After this things got much better however. I headed back to my accommodation to book my onward transport and accommodation on Langawi. After doing that I headed to the excellent Penang museum which only cost RM1 ($0.28). This had thoroughly interesting coverage on how the British founded Georgetown and the communities that live there. It was pretty fair in general though it was probably a little biased towards the British. After seeing that I went to an Indian restaurant to have a delicious sweet lassi and slightly spicy rice and cashew nuts that also wasn’t too expensive – the whole meal only cost RM6 ($1.67). After this I headed through the colonial part of town before looking at the main mosque and an impeccably restored Chinese temple before returning to my hostel to shave (which is actually an event when you don’t use a manual razor) and catch the end of Casino Royale on Star Movies which was excellent.

Of note the island of Penang is actually spelt Pinang in Malay and like many only recently romanised languages it is pronounced like Spanish or Portugese (and maybe Venetian) reflecting those countries dominance in the world in the 16th century.
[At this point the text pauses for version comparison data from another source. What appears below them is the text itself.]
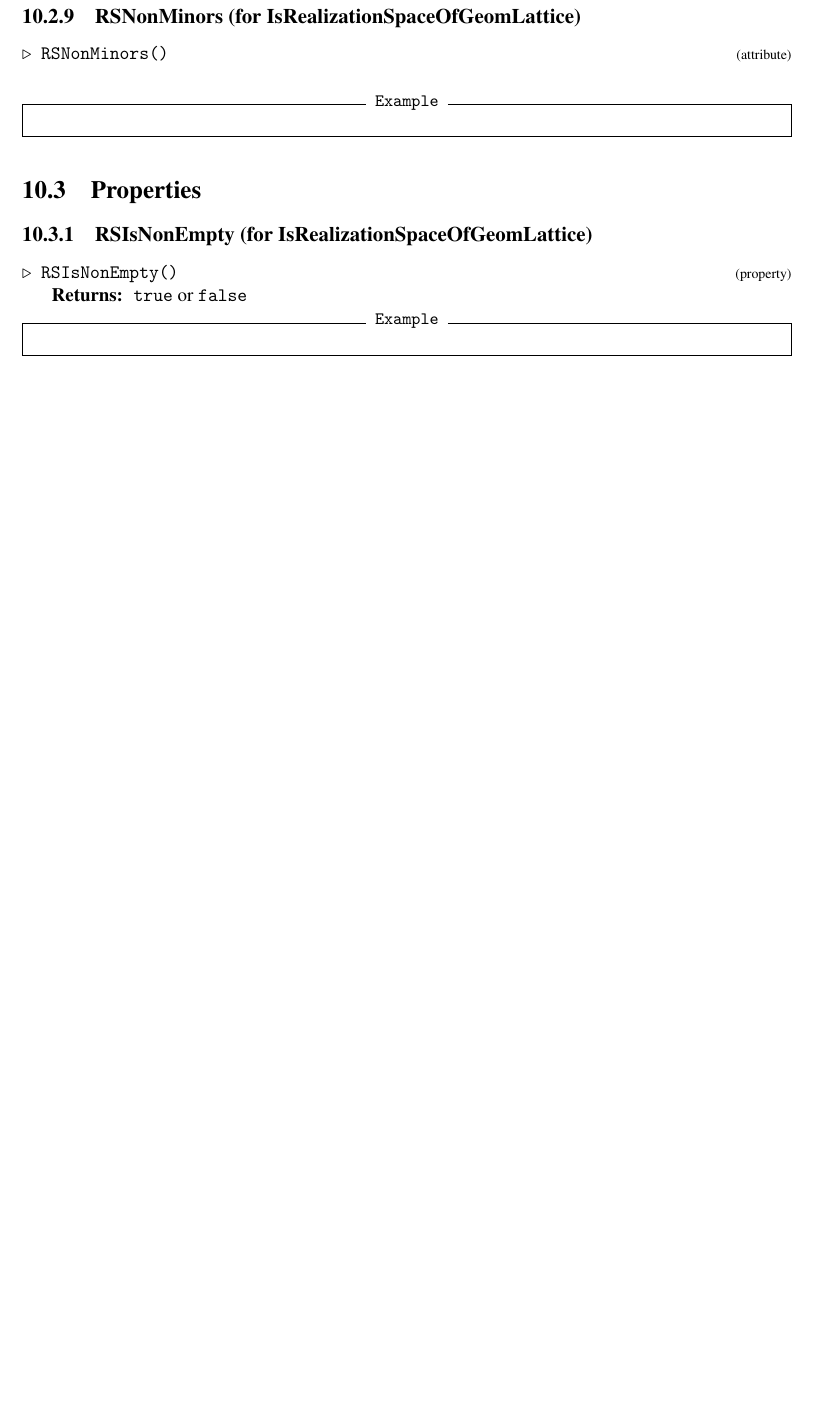
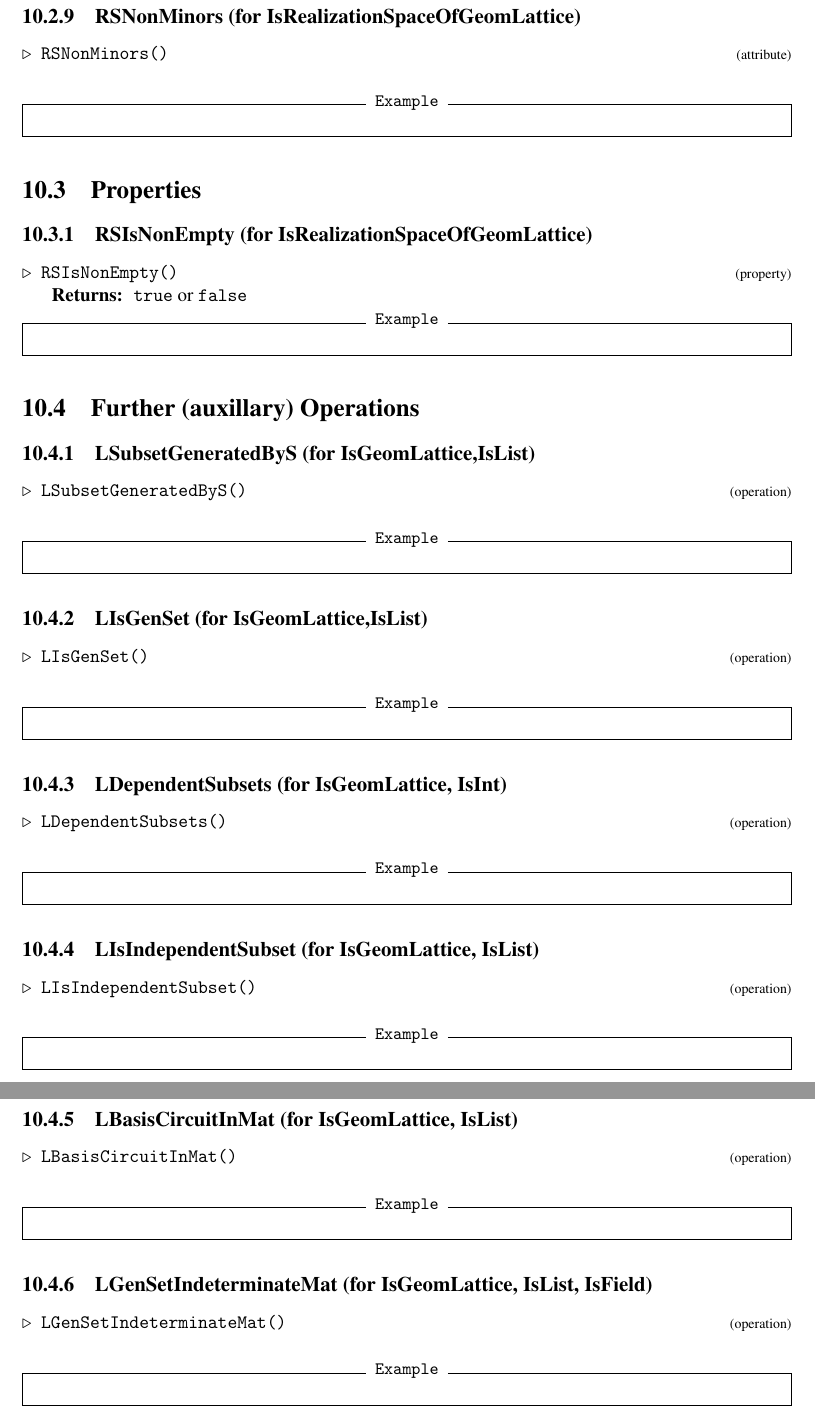
Before and after one commit to PaulMuecksch/hyparr, a LaTeX thesis (doc/HypArr.tex): part of page 42 of 46 before the commit and two parts of pages 42 and 43 of 47 after it, the two joined at a grey line, cut so that both start at the same text, the shorter picture padded with empty space. Compiled offline with pdfLaTeX.

Commit message:
doc updates

```diff
--- a/doc/HypArr.tex
+++ b/doc/HypArr.tex
@@ -2858,6 +2858,121 @@ a set
 
  }
 
+
+\section{\textcolor{Chapter }{Further (auxillary) Operations}}\label{Chapter_Realization_spaces_of_geometric_lattices_Section_Further_auxillary_Operations}
+\logpage{[ 10, 4, 0 ]}
+\hyperdef{L}{X8252A2A9867F3059}{}
+{
+
+
+\subsection{\textcolor{Chapter }{LSubsetGeneratedByS (for IsGeomLattice,IsList)}}
+\logpage{[ 10, 4, 1 ]}\nobreak
+\hyperdef{L}{X800FB3BB86AD2F1A}{}
+{\noindent\textcolor{FuncColor}{$\triangleright$\enspace\texttt{LSubsetGeneratedByS({\mdseries\slshape })\index{LSubsetGeneratedByS@\texttt{LSubsetGeneratedByS}!for IsGeomLattice,IsList}
+\label{LSubsetGeneratedByS:for IsGeomLattice,IsList}
+}\hfill{\scriptsize (operation)}}\\
+
+
+
+
+
+\begin{Verbatim}[commandchars=!@|,fontsize=\small,frame=single,label=Example]
+
+\end{Verbatim}
+ }
+
+
+
+\subsection{\textcolor{Chapter }{LIsGenSet (for IsGeomLattice,IsList)}}
+\logpage{[ 10, 4, 2 ]}\nobreak
+\hyperdef{L}{X84F182B783389C2B}{}
+{\noindent\textcolor{FuncColor}{$\triangleright$\enspace\texttt{LIsGenSet({\mdseries\slshape })\index{LIsGenSet@\texttt{LIsGenSet}!for IsGeomLattice,IsList}
+\label{LIsGenSet:for IsGeomLattice,IsList}
+}\hfill{\scriptsize (operation)}}\\
+
+
+
+
+
+\begin{Verbatim}[commandchars=!@|,fontsize=\small,frame=single,label=Example]
+
+\end{Verbatim}
+ }
+
+
+
+\subsection{\textcolor{Chapter }{LDependentSubsets (for IsGeomLattice, IsInt)}}
+\logpage{[ 10, 4, 3 ]}\nobreak
+\hyperdef{L}{X87BD2A427B7F5E16}{}
+{\noindent\textcolor{FuncColor}{$\triangleright$\enspace\texttt{LDependentSubsets({\mdseries\slshape })\index{LDependentSubsets@\texttt{LDependentSubsets}!for IsGeomLattice, IsInt}
+\label{LDependentSubsets:for IsGeomLattice, IsInt}
+}\hfill{\scriptsize (operation)}}\\
+
+
+
+
+
+\begin{Verbatim}[commandchars=!@|,fontsize=\small,frame=single,label=Example]
+
+\end{Verbatim}
+ }
+
+
+
+\subsection{\textcolor{Chapter }{LIsIndependentSubset (for IsGeomLattice, IsList)}}
+\logpage{[ 10, 4, 4 ]}\nobreak
+\hyperdef{L}{X87024F1B82B3A420}{}
+{\noindent\textcolor{FuncColor}{$\triangleright$\enspace\texttt{LIsIndependentSubset({\mdseries\slshape })\index{LIsIndependentSubset@\texttt{LIsIndependentSubset}!for IsGeomLattice, IsList}
+\label{LIsIndependentSubset:for IsGeomLattice, IsList}
+}\hfill{\scriptsize (operation)}}\\
+
+
+
+
+
+\begin{Verbatim}[commandchars=!@|,fontsize=\small,frame=single,label=Example]
+
+\end{Verbatim}
+ }
+
+
+
+\subsection{\textcolor{Chapter }{LBasisCircuitInMat (for IsGeomLattice, IsList)}}
+\logpage{[ 10, 4, 5 ]}\nobreak
+\hyperdef{L}{X79FBA771828AB797}{}
+{\noindent\textcolor{FuncColor}{$\triangleright$\enspace\texttt{LBasisCircuitInMat({\mdseries\slshape })\index{LBasisCircuitInMat@\texttt{LBasisCircuitInMat}!for IsGeomLattice, IsList}
+\label{LBasisCircuitInMat:for IsGeomLattice, IsList}
+}\hfill{\scriptsize (operation)}}\\
+
+
+
+
+
+\begin{Verbatim}[commandchars=!@|,fontsize=\small,frame=single,label=Example]
+
+\end{Verbatim}
+ }
+
+
+
+\subsection{\textcolor{Chapter }{LGenSetIndeterminateMat (for IsGeomLattice, IsList, IsField)}}
+\logpage{[ 10, 4, 6 ]}\nobreak
+\hyperdef{L}{X80ED5A5187C06782}{}
+{\noindent\textcolor{FuncColor}{$\triangleright$\enspace\texttt{LGenSetIndeterminateMat({\mdseries\slshape })\index{LGenSetIndeterminateMat@\texttt{LGenSetIndeterminateMat}!for IsGeomLattice, IsList, IsField}
+\label{LGenSetIndeterminateMat:for IsGeomLattice, IsList, IsField}
+}\hfill{\scriptsize (operation)}}\\
+
+
+
+
+
+\begin{Verbatim}[commandchars=!@|,fontsize=\small,frame=single,label=Example]
+
+\end{Verbatim}
+ }
+
+ }
+
  }
 
  \def\bibname{References\logpage{[ "Bib", 0, 0 ]}
```
Also changed, not shown: doc/chap0.txt (+7 -0 lines), doc/chap10.txt (+51 -0 lines), doc/chapInd.txt (+6 -0 lines), doc/HypArr.ind, doc/manual.pdf, 18 other files.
I arrived into Melaka on Wednesday evening. The bus ride up wasn’t particularly exciting as it was motorway driving all the way. The crossing over from Singapore was fairly painless however. Melaka itself doesn’t seem to be particularly exciting beyond the usual shopping centre. Even most of the restaurants shut early. The town itself is quite pretty and has some ok European style buildings but it isn’t really my favourite city. The highlight was sitting around my hostel chatting and on Thursday evening having a satay dinner where you dipped scewers into a central pot. It was good but a little expensive at RM10 (£2). On Friday I’m going to get the bus up north to Penang and from there I’ll probably go and relax on the beach for a few days.